Segment Start: EXERCISE DATA

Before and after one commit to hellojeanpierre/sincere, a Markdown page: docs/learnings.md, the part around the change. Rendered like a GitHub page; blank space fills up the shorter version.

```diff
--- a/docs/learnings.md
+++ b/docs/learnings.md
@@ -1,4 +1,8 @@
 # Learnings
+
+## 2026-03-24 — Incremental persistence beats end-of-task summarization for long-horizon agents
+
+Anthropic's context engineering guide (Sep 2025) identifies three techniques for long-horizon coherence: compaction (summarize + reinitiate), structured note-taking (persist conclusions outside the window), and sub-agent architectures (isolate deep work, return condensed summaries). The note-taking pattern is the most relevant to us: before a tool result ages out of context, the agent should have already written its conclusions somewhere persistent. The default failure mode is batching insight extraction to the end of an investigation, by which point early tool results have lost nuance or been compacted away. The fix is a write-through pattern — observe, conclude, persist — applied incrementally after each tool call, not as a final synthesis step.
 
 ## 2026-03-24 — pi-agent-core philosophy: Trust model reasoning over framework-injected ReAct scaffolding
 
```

Segment End: EXERCISE DATA
Segment Start: EXERCISE DATA

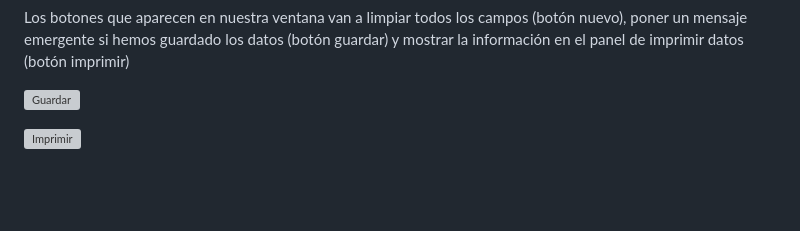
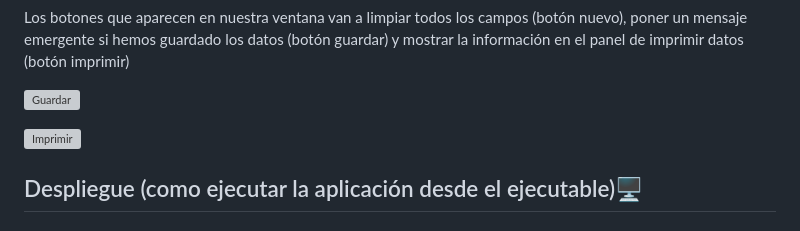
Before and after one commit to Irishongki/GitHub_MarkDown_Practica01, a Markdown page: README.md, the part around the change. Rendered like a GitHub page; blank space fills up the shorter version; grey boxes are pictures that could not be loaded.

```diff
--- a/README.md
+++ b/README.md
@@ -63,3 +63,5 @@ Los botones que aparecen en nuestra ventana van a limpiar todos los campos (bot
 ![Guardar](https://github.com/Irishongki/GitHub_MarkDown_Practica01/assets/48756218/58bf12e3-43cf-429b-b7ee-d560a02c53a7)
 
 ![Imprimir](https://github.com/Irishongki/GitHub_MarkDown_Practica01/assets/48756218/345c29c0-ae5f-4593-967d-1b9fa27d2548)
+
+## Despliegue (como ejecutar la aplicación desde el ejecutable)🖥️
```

Segment End: EXERCISE DATA
Segment Start: EXERCISE DATA

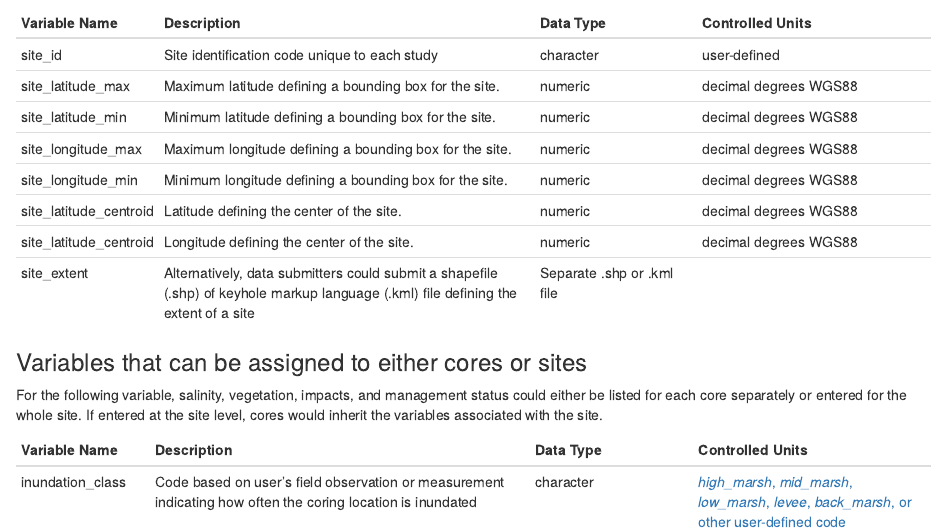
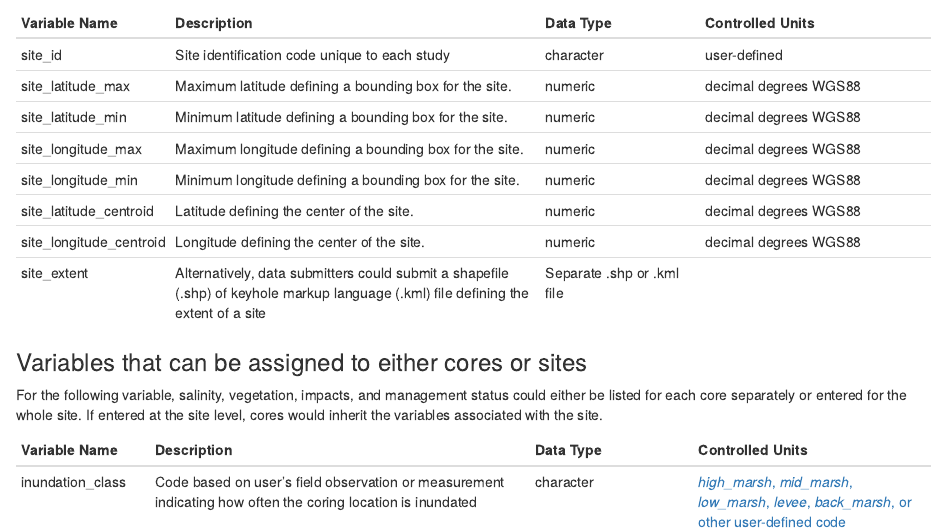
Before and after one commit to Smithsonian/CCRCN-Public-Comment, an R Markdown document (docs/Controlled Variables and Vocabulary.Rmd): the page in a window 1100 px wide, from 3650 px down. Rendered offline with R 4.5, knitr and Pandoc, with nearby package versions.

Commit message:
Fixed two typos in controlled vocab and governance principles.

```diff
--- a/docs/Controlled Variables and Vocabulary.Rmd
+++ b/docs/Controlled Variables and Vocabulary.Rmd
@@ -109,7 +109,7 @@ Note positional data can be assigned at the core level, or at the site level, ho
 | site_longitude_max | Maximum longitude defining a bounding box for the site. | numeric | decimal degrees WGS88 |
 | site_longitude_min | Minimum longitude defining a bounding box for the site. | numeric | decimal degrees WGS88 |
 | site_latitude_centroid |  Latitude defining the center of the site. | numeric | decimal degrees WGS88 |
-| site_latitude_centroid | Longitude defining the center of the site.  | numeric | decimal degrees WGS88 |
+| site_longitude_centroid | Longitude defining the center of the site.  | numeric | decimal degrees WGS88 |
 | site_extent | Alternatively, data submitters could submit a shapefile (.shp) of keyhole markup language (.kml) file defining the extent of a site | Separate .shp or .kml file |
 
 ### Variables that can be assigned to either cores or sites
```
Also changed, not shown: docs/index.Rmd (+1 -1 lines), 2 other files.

Segment End: EXERCISE DATA

WHAT THIS TASK INVOLVES:
Of the lines in the data, report each one containing the string "assigned".

EXERCISE ANSWER:
@@ -109,7 +109,7 @@ Note positional data can be assigned at the core level, or at the site level, ho
 ### Variables that can be assigned to either cores or sites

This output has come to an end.